- trauma can take many shapes and forms and is quite common in students.
- we need to rethink our definition of resilience as as strong social support an individual has access to and not something that is solely part and a characteristic of an individual. This new definition takes the pressure off the individual and offers a better way to support students.
- trauma-informed approaches can be implemented on different levels and usually benefit all students in the room.
Check out the full presentation below.
See you at the next TILE Network seminar on 19 April 2023 at 4PM (UK time) on “Rethinking One-Size-Fits-All: Education for Neurodiversity” by Dr Lorna Hamilton, Associate Professor of Psychology, York St John University.
The past few decades have seen a growing awareness of the effects trauma has on student outcomes, along with the recognition that educators have an important role in fostering their students’ positive development. Additionally, interest has grown in how educators may promote a classroom culture that fosters student growth and achievement. With this growing interest has come a focus on the effects of trauma on student outcomes and how educators can mitigate these effects.
This talk will discuss research on the prevalence and effects of Adverse Childhood Experiences (ACEs) on students’ academic, physical, cognitive, and social-emotional outcomes. While not all students have been exposed to trauma, all students can benefit from educators who are trauma-informed and resilience-focused.
A strong emphasis will be placed on the 6 key principles of trauma-informed care proposed by the Substance Abuse Mental Health Services Administration (SAMHSA). Special consideration will be given to how educators can use these principles to mitigate the effects of early adversity and promote resilience.
About the speaker:

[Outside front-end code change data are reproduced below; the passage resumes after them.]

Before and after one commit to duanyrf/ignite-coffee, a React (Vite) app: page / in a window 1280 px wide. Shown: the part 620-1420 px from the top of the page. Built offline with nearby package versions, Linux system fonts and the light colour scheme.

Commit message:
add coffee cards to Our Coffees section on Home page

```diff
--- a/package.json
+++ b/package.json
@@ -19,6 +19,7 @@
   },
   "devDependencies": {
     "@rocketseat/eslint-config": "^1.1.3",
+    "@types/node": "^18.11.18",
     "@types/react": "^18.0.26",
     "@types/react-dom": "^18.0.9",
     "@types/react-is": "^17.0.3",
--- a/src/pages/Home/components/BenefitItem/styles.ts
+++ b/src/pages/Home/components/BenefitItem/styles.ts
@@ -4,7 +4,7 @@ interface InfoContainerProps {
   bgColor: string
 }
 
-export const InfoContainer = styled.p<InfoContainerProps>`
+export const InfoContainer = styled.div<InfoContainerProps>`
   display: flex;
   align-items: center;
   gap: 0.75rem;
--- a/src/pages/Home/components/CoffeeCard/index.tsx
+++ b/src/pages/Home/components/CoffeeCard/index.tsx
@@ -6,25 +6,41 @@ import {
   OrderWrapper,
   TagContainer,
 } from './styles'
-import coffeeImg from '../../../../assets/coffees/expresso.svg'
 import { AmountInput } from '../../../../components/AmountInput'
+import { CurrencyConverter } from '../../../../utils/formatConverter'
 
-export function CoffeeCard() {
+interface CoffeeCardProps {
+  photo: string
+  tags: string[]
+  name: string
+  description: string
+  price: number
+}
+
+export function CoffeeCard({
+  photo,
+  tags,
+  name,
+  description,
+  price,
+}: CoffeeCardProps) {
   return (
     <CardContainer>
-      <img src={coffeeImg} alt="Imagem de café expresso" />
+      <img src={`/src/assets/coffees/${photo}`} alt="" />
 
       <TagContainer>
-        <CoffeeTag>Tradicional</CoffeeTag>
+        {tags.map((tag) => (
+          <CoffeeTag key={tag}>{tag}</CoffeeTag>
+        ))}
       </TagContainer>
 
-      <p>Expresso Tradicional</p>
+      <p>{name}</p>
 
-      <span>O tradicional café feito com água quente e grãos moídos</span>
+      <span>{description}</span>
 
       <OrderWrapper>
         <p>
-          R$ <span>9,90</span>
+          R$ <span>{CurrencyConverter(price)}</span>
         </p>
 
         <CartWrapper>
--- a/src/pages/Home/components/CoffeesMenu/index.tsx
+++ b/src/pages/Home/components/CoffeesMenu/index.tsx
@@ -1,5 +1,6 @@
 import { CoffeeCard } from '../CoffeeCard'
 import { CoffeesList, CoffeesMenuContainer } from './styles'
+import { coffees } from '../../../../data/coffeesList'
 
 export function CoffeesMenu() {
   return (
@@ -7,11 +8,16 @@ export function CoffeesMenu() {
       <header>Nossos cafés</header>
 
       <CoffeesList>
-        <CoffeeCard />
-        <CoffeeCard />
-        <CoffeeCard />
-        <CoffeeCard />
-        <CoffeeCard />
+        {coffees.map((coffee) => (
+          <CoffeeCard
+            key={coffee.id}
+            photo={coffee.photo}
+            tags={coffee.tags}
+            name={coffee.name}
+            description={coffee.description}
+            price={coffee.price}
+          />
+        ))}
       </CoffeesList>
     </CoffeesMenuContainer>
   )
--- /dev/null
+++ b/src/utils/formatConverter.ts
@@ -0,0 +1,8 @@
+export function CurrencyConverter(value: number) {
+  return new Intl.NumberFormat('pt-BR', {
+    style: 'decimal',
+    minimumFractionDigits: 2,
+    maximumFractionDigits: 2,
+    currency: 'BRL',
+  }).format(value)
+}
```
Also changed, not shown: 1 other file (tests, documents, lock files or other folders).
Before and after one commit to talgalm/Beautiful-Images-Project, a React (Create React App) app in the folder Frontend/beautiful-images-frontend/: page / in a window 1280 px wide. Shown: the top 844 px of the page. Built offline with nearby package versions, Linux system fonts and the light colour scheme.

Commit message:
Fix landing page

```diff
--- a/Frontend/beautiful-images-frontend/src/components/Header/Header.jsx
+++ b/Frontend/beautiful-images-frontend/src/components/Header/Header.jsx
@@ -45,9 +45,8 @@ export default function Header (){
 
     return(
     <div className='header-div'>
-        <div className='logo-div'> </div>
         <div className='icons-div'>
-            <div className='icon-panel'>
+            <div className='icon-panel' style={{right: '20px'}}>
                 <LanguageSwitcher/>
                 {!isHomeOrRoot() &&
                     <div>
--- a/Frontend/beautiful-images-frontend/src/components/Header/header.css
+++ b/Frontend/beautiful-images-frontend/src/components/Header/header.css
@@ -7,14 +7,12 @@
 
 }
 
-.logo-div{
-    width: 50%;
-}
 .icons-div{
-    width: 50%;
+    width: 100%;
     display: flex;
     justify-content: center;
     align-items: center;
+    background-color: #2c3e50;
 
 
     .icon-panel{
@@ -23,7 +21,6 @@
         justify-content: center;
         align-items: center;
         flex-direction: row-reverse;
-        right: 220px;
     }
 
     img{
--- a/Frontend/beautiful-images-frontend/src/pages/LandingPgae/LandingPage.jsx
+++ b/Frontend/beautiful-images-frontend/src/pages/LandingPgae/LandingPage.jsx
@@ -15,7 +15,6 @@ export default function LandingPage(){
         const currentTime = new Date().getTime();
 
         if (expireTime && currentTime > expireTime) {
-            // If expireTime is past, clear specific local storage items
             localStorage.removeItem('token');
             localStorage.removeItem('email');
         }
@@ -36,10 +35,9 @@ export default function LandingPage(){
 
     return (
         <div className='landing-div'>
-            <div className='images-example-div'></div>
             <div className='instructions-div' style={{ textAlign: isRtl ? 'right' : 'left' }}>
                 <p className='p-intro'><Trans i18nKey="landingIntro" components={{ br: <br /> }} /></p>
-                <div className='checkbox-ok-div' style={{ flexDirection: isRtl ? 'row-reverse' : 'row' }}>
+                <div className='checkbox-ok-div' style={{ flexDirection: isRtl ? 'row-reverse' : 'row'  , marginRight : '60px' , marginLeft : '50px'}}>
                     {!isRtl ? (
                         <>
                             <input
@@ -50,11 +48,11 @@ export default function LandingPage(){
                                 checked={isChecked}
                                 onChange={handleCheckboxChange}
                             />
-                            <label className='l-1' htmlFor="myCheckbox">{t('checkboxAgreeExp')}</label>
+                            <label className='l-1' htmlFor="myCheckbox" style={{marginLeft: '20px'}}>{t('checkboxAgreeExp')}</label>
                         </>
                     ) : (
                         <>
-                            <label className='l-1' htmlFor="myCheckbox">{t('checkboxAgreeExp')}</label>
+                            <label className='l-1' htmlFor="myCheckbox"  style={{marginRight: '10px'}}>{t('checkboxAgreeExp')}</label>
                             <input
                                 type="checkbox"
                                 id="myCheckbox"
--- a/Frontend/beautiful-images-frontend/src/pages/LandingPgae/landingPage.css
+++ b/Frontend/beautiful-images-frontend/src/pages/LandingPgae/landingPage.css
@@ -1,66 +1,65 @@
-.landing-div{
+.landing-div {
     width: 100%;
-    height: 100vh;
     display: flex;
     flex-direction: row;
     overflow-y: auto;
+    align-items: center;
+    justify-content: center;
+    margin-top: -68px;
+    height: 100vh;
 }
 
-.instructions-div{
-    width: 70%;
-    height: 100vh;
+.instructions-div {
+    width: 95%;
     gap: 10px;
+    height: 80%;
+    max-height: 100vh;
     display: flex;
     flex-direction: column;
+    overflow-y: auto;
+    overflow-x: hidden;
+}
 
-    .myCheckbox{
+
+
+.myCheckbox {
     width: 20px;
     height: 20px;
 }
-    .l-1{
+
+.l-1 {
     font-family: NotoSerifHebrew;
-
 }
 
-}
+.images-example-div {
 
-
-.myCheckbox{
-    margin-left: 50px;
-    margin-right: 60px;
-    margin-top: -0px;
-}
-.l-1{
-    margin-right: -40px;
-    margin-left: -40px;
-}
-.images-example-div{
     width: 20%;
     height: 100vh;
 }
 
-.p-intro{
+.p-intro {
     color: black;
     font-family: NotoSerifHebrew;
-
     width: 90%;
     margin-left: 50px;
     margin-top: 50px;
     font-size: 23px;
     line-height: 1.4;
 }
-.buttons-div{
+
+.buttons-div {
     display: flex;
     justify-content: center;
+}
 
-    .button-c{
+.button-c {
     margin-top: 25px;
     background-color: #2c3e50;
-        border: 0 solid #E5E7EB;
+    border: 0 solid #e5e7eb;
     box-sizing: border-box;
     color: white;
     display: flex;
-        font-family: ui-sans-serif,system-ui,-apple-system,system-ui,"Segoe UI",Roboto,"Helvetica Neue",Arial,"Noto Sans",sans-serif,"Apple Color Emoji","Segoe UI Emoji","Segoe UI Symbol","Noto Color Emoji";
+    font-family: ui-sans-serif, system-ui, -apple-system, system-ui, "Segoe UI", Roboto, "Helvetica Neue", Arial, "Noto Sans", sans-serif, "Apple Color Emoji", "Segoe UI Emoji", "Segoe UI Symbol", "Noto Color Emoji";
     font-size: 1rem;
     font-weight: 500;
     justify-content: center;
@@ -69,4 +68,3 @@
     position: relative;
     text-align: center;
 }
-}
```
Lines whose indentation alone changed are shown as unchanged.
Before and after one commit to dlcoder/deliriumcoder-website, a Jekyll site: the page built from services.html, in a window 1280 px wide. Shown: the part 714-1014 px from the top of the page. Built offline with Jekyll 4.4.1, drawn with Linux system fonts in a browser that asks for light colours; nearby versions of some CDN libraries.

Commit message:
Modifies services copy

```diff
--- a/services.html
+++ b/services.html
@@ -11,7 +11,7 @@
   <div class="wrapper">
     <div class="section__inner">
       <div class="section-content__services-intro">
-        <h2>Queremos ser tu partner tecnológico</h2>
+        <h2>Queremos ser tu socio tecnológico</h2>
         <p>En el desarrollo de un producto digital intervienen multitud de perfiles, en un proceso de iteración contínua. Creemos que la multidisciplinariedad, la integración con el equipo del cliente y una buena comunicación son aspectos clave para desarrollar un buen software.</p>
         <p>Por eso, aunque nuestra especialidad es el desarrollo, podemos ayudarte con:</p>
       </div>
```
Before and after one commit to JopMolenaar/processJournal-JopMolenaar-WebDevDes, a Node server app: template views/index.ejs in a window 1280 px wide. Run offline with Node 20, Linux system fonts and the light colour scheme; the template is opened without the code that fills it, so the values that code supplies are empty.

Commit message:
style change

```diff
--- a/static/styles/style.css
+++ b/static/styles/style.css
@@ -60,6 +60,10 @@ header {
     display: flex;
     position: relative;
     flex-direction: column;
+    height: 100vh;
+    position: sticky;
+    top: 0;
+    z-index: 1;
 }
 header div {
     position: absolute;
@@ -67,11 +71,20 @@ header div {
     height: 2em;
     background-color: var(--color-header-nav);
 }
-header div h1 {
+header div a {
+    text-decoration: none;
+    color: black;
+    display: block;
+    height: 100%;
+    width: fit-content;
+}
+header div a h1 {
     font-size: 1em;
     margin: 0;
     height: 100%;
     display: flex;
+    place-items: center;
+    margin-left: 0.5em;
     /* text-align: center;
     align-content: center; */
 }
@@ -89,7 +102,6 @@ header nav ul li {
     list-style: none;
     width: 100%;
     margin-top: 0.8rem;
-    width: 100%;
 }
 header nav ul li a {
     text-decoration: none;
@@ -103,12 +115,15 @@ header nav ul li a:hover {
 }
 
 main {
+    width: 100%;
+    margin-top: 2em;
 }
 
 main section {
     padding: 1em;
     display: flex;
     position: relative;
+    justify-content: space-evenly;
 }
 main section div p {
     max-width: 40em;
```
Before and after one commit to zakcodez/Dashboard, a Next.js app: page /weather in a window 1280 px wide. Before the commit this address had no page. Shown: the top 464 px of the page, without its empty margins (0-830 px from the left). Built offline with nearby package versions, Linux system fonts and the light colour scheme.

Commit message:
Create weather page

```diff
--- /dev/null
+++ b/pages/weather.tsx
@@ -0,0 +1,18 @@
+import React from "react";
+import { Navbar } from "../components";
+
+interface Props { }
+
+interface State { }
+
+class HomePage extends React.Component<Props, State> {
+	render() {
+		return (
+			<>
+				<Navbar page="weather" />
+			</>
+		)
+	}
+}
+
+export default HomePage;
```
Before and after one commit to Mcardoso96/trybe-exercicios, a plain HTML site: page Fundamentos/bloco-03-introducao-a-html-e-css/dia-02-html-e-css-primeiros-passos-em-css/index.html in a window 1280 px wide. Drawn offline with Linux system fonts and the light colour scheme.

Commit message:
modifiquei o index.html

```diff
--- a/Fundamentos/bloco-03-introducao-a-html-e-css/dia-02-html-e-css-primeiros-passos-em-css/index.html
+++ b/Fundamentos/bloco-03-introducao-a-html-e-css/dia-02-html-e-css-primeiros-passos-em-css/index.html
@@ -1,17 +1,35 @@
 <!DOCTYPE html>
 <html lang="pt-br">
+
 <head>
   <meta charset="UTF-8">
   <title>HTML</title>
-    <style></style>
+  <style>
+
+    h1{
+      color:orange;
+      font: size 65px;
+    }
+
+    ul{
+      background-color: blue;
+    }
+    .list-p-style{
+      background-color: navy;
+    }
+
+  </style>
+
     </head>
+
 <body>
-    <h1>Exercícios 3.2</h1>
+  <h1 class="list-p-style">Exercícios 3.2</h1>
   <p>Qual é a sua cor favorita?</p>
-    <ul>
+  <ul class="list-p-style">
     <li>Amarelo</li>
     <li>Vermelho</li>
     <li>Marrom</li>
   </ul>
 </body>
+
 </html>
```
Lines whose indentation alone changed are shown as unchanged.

Dr Chelsea Robertson received her Ph.D. in experimental psychology from East Tennessee State University in 2021 and is currently an assistant professor of psychology at West Liberty University located in northern West Virginia. Her primary research interests include early adversity and trauma- and resilience-informed teaching in the postsecondary classroom.